Structured diff data
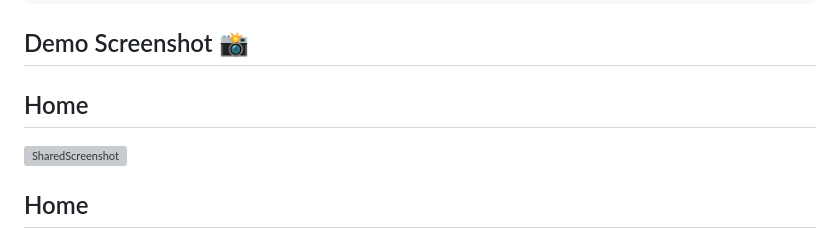
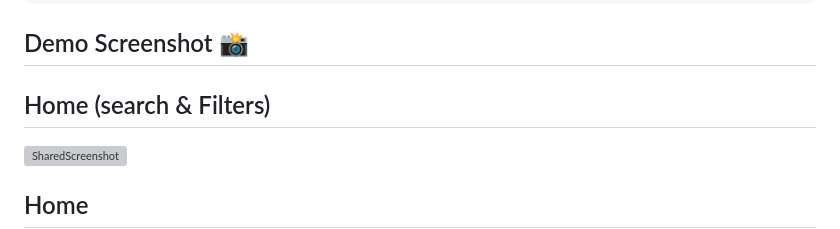
Before and after one commit to nevilly/digital-Ads, a Markdown page: README.md, the part around the change. Rendered like a GitHub page; grey boxes are pictures that could not be loaded.

```diff
--- a/README.md
+++ b/README.md
@@ -96,7 +96,7 @@ http://localhost/digital/index.php
 
 ## Demo Screenshot 📸
 
-## Home
+## Home (search & Filters)
 
 ![SharedScreenshot](https://github.com/user-attachments/assets/7b204b86-c41c-4540-a7c5-92c5148e2850)
 
```
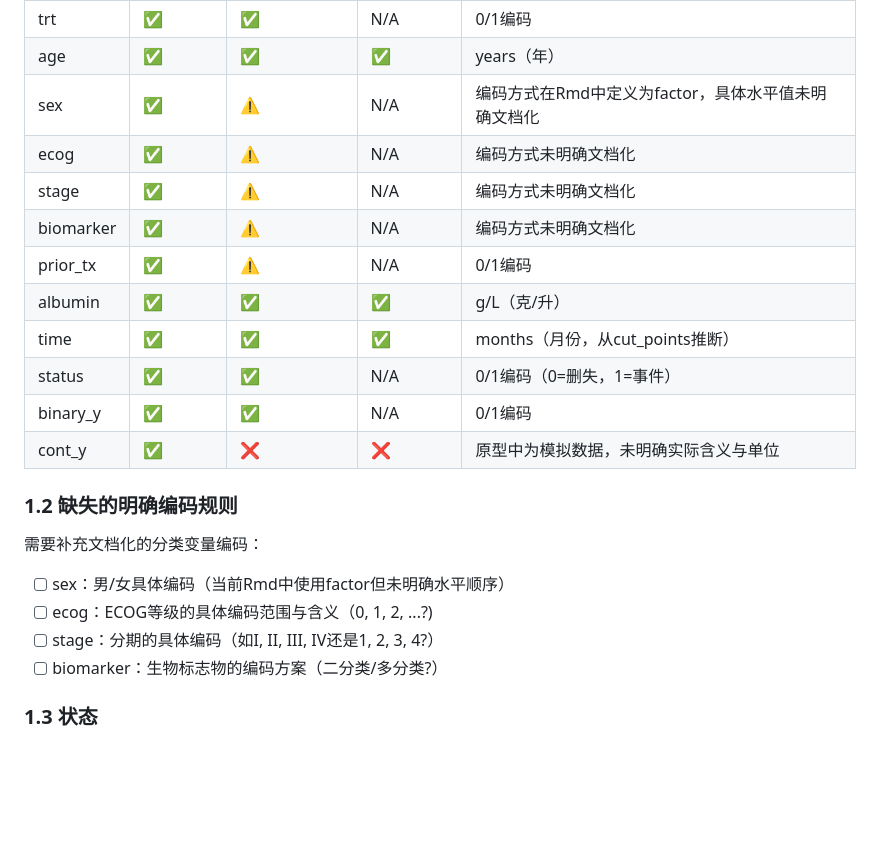
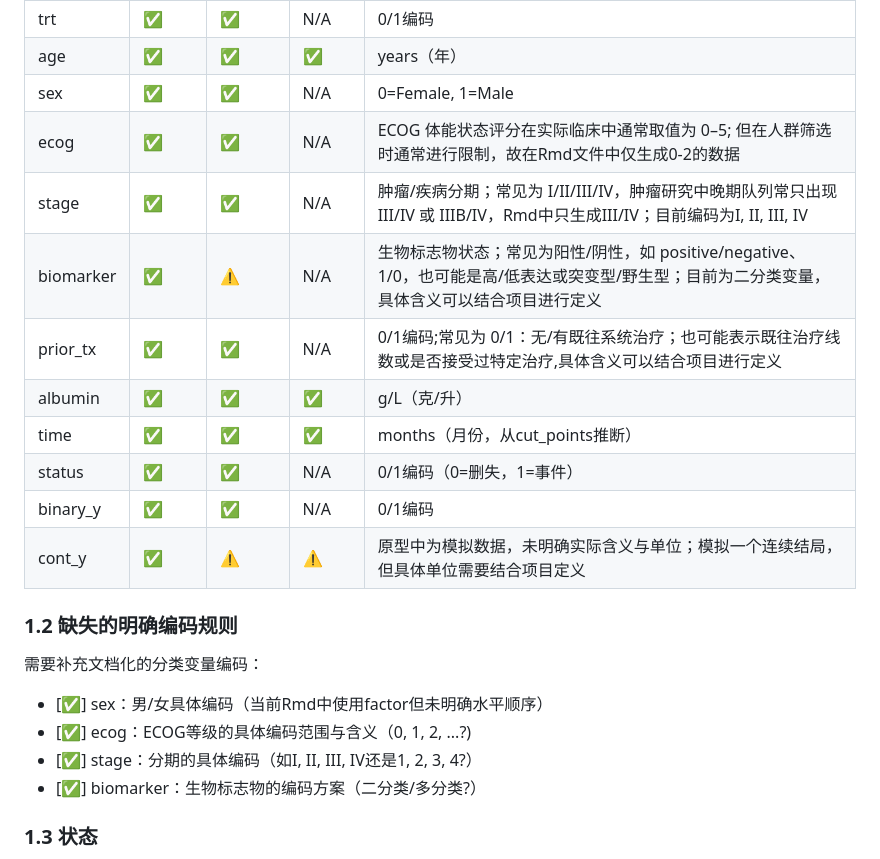
Before and after one commit to XinyueJia/POC_--2, a Markdown page: contracts/alignment_checklist.md, the part around the change. Rendered like a GitHub page; blank space fills up the shorter version.

Commit message:
更新1. Input Contract 对齐验证
更新了1.1表关于sex ecog stage biomarker prior_tx 的内容

```diff
--- a/contracts/alignment_checklist.md
+++ b/contracts/alignment_checklist.md
@@ -13,23 +13,23 @@
 | source | ✅ | ✅ | N/A | 三个级别：Hainan_Treated, External_A, External_B |
 | trt | ✅ | ✅ | N/A | 0/1编码 |
 | age | ✅ | ✅ | ✅ | years（年） |
-| sex | ✅ | ⚠️ | N/A | 编码方式在Rmd中定义为factor，具体水平值未明确文档化 |
-| ecog | ✅ | ⚠️ | N/A | 编码方式未明确文档化 |
-| stage | ✅ | ⚠️ | N/A | 编码方式未明确文档化 |
-| biomarker | ✅ | ⚠️ | N/A | 编码方式未明确文档化 |
-| prior_tx | ✅ | ⚠️ | N/A | 0/1编码 |
+| sex | ✅ | ✅ | N/A | 0=Female, 1=Male |
+| ecog | ✅ | ✅ | N/A | ECOG 体能状态评分在实际临床中通常取值为 0–5; 但在人群筛选时通常进行限制，故在Rmd文件中仅生成0-2的数据 |
+| stage | ✅ | ✅ | N/A | 肿瘤/疾病分期；常见为 I/II/III/IV，肿瘤研究中晚期队列常只出现 III/IV 或 IIIB/IV，Rmd中只生成III/IV；目前编码为I, II, III, IV |
+| biomarker | ✅ | ⚠️ | N/A | 生物标志物状态；常见为阳性/阴性，如 positive/negative、1/0，也可能是高/低表达或突变型/野生型；目前为二分类变量，具体含义可以结合项目进行定义 |
+| prior_tx | ✅ | ✅️ | N/A | 0/1编码;常见为 0/1：无/有既往系统治疗；也可能表示既往治疗线数或是否接受过特定治疗,具体含义可以结合项目进行定义 |
 | albumin | ✅ | ✅ | ✅ | g/L（克/升） |
 | time | ✅ | ✅ | ✅ | months（月份，从cut_points推断） |
 | status | ✅ | ✅ | N/A | 0/1编码（0=删失，1=事件） |
 | binary_y | ✅ | ✅ | N/A | 0/1编码 |
-| cont_y | ✅ | ❌ | ❌ | 原型中为模拟数据，未明确实际含义与单位 |
+| cont_y | ✅ | ⚠️ | ⚠️ | 原型中为模拟数据，未明确实际含义与单位；模拟一个连续结局，但具体单位需要结合项目定义 |
 
 ### 1.2 缺失的明确编码规则
 需要补充文档化的分类变量编码：
-- [ ] sex：男/女具体编码（当前Rmd中使用factor但未明确水平顺序）
-- [ ] ecog：ECOG等级的具体编码范围与含义（0, 1, 2, ...?)
-- [ ] stage：分期的具体编码（如I, II, III, IV还是1, 2, 3, 4?）
-- [ ] biomarker：生物标志物的编码方案（二分类/多分类?）
+- [✅️] sex：男/女具体编码（当前Rmd中使用factor但未明确水平顺序）
+- [✅️] ecog：ECOG等级的具体编码范围与含义（0, 1, 2, ...?)
+- [✅️] stage：分期的具体编码（如I, II, III, IV还是1, 2, 3, 4?）
+- [✅️] biomarker：生物标志物的编码方案（二分类/多分类?）
 
 ### 1.3 状态
 **契约完整度：85%**
```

▸ **Exercise**:
Reproduce each entry verbatim, excluding any embedded images.

▸ **Exercise result**:
Before and after one commit to nevilly/digital-Ads, a Markdown page: README.md, the part around the change. Rendered like a GitHub page; grey boxes are pictures that could not be loaded.

```diff
--- a/README.md
+++ b/README.md
@@ -96,7 +96,7 @@ http://localhost/digital/index.php
 
 ## Demo Screenshot 📸
 
-## Home
+## Home (search & Filters)
 
 ![SharedScreenshot](https://github.com/user-attachments/assets/7b204b86-c41c-4540-a7c5-92c5148e2850)
 
```
Before and after one commit to XinyueJia/POC_--2, a Markdown page: contracts/alignment_checklist.md, the part around the change. Rendered like a GitHub page; blank space fills up the shorter version.

Commit message:
更新1. Input Contract 对齐验证
更新了1.1表关于sex ecog stage biomarker prior_tx 的内容

```diff
--- a/contracts/alignment_checklist.md
+++ b/contracts/alignment_checklist.md
@@ -13,23 +13,23 @@
 | source | ✅ | ✅ | N/A | 三个级别：Hainan_Treated, External_A, External_B |
 | trt | ✅ | ✅ | N/A | 0/1编码 |
 | age | ✅ | ✅ | ✅ | years（年） |
-| sex | ✅ | ⚠️ | N/A | 编码方式在Rmd中定义为factor，具体水平值未明确文档化 |
-| ecog | ✅ | ⚠️ | N/A | 编码方式未明确文档化 |
-| stage | ✅ | ⚠️ | N/A | 编码方式未明确文档化 |
-| biomarker | ✅ | ⚠️ | N/A | 编码方式未明确文档化 |
-| prior_tx | ✅ | ⚠️ | N/A | 0/1编码 |
+| sex | ✅ | ✅ | N/A | 0=Female, 1=Male |
+| ecog | ✅ | ✅ | N/A | ECOG 体能状态评分在实际临床中通常取值为 0–5; 但在人群筛选时通常进行限制，故在Rmd文件中仅生成0-2的数据 |
+| stage | ✅ | ✅ | N/A | 肿瘤/疾病分期；常见为 I/II/III/IV，肿瘤研究中晚期队列常只出现 III/IV 或 IIIB/IV，Rmd中只生成III/IV；目前编码为I, II, III, IV |
+| biomarker | ✅ | ⚠️ | N/A | 生物标志物状态；常见为阳性/阴性，如 positive/negative、1/0，也可能是高/低表达或突变型/野生型；目前为二分类变量，具体含义可以结合项目进行定义 |
+| prior_tx | ✅ | ✅️ | N/A | 0/1编码;常见为 0/1：无/有既往系统治疗；也可能表示既往治疗线数或是否接受过特定治疗,具体含义可以结合项目进行定义 |
 | albumin | ✅ | ✅ | ✅ | g/L（克/升） |
 | time | ✅ | ✅ | ✅ | months（月份，从cut_points推断） |
 | status | ✅ | ✅ | N/A | 0/1编码（0=删失，1=事件） |
 | binary_y | ✅ | ✅ | N/A | 0/1编码 |
-| cont_y | ✅ | ❌ | ❌ | 原型中为模拟数据，未明确实际含义与单位 |
+| cont_y | ✅ | ⚠️ | ⚠️ | 原型中为模拟数据，未明确实际含义与单位；模拟一个连续结局，但具体单位需要结合项目定义 |
 
 ### 1.2 缺失的明确编码规则
 需要补充文档化的分类变量编码：
-- [ ] sex：男/女具体编码（当前Rmd中使用factor但未明确水平顺序）
-- [ ] ecog：ECOG等级的具体编码范围与含义（0, 1, 2, ...?)
-- [ ] stage：分期的具体编码（如I, II, III, IV还是1, 2, 3, 4?）
-- [ ] biomarker：生物标志物的编码方案（二分类/多分类?）
+- [✅️] sex：男/女具体编码（当前Rmd中使用factor但未明确水平顺序）
+- [✅️] ecog：ECOG等级的具体编码范围与含义（0, 1, 2, ...?)
+- [✅️] stage：分期的具体编码（如I, II, III, IV还是1, 2, 3, 4?）
+- [✅️] biomarker：生物标志物的编码方案（二分类/多分类?）
 
 ### 1.3 状态
 **契约完整度：85%**
```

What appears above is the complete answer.